--- Source data ---
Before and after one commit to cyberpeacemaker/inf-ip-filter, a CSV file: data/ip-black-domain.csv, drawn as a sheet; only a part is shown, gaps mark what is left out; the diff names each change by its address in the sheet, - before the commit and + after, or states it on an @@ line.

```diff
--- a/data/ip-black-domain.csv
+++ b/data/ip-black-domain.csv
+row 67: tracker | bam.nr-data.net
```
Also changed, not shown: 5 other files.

* * *

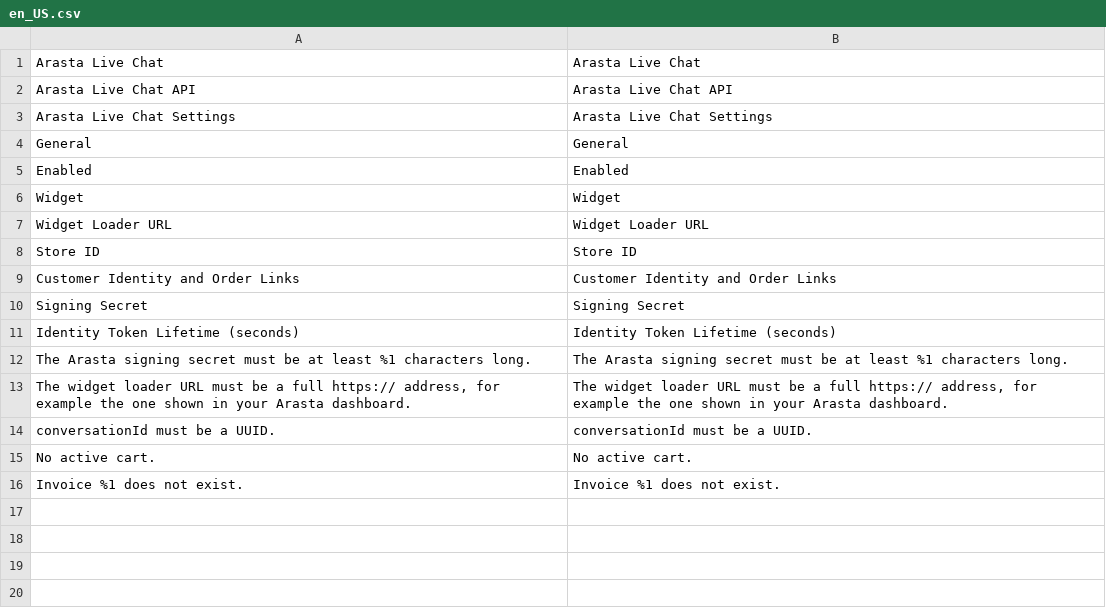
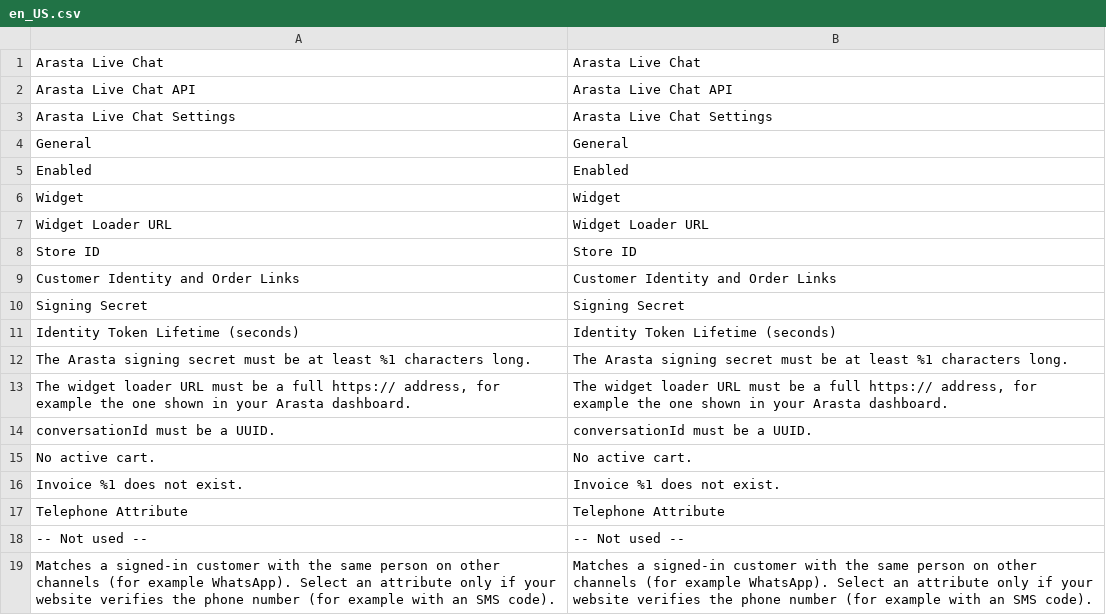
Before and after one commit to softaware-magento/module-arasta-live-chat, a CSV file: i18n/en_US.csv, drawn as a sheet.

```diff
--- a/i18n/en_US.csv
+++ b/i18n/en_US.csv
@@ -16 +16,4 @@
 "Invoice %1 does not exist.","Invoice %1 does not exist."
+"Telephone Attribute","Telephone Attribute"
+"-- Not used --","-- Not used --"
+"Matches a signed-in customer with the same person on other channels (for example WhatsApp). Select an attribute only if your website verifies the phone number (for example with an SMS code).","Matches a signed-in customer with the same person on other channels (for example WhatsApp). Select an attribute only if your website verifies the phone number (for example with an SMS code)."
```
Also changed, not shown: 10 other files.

* * *

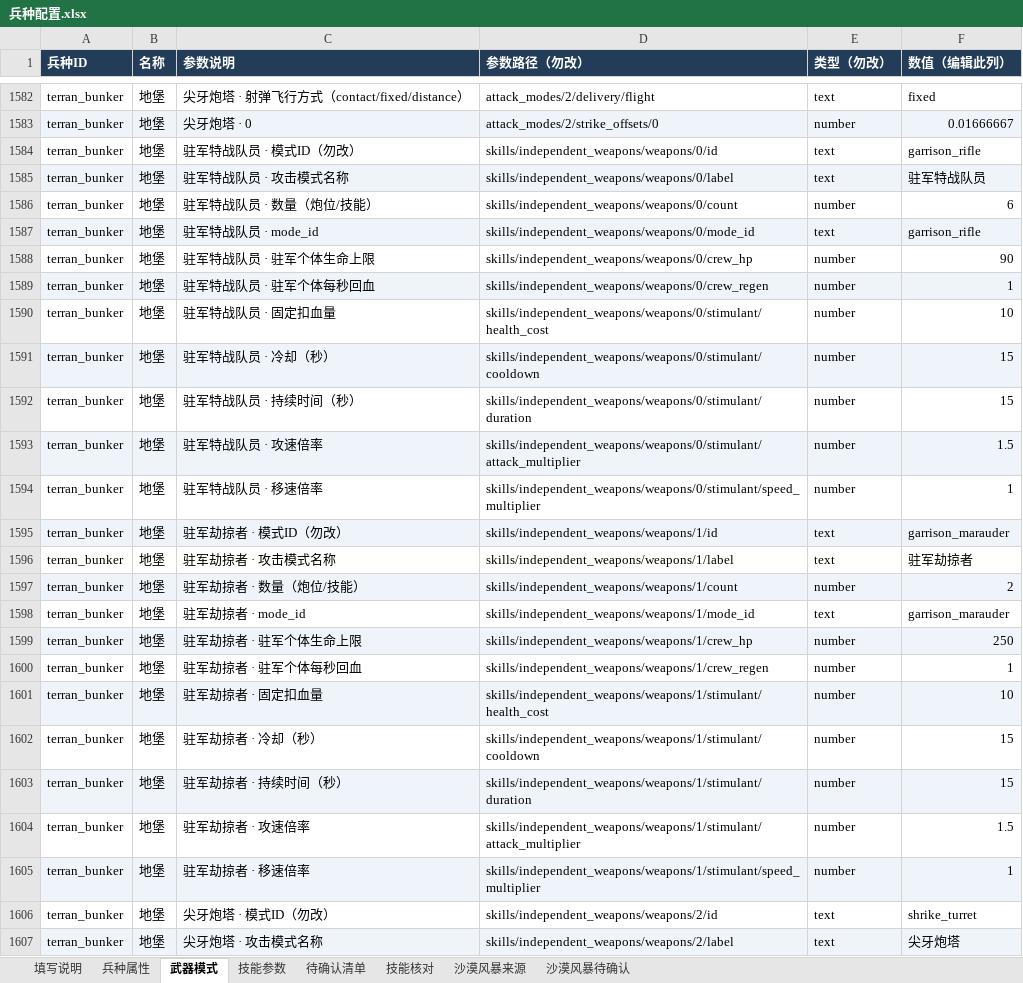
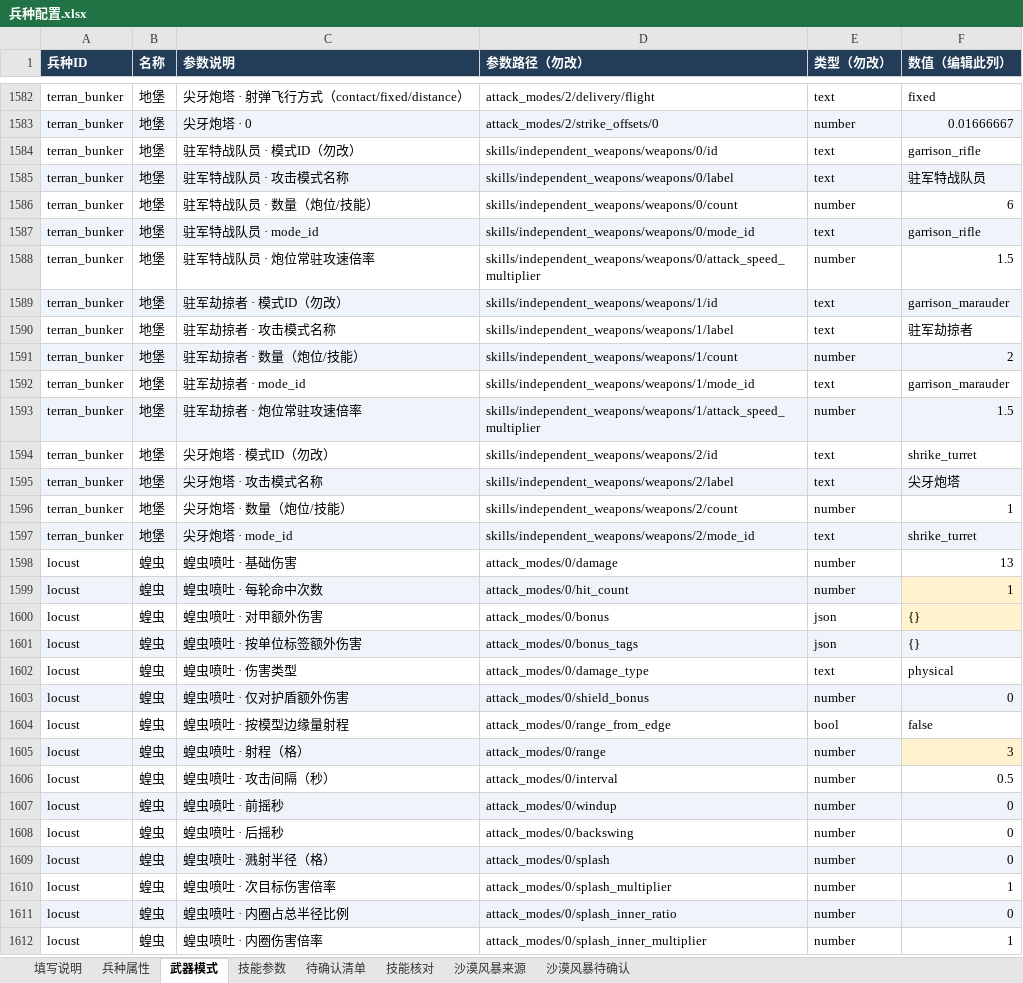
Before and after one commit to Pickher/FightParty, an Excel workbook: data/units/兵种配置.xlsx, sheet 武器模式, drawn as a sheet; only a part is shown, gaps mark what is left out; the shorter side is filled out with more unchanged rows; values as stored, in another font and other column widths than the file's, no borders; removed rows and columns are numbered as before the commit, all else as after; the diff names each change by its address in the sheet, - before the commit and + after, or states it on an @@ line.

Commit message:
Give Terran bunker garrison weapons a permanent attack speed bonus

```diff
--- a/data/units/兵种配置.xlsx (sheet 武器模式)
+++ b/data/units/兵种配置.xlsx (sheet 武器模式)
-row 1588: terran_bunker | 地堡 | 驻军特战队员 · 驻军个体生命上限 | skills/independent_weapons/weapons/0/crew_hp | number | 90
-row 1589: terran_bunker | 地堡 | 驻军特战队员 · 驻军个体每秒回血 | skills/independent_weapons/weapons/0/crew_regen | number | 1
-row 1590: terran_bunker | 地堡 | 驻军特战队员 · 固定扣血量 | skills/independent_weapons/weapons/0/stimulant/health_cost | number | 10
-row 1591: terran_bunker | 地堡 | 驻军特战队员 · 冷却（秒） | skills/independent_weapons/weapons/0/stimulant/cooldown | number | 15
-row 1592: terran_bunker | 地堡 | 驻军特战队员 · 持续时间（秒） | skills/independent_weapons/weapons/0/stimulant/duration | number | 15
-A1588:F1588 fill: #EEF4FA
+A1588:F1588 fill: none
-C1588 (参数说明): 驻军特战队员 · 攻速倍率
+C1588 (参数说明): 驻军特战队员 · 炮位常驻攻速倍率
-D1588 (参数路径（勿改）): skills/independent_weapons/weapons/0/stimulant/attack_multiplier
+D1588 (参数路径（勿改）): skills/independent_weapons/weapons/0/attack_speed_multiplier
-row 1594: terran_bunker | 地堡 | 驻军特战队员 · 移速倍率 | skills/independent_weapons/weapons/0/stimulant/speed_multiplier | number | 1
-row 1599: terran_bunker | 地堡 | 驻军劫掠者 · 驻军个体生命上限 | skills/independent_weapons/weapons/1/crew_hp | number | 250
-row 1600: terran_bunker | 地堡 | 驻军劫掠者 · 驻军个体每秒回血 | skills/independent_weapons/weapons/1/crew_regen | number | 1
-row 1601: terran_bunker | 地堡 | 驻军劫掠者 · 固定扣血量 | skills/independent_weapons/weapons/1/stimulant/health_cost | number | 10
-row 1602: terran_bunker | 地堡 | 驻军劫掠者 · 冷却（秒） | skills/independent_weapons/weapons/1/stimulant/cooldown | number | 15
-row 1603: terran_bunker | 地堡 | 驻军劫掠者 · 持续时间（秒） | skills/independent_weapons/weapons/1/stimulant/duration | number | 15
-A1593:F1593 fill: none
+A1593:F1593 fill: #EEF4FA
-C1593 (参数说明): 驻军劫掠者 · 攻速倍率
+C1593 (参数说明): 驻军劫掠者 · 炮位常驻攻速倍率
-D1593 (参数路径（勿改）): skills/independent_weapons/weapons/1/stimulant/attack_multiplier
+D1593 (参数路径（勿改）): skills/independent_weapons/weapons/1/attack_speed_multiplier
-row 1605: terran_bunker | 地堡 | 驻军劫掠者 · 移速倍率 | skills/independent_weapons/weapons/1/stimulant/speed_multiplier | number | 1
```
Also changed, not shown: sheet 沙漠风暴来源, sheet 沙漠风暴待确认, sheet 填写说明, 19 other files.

--- ASSIGNMENT ---
For the word "stimulant", please say how many lines in the entries hold it, with only the number as the reply.

--- WRITTEN SOLUTION ---
10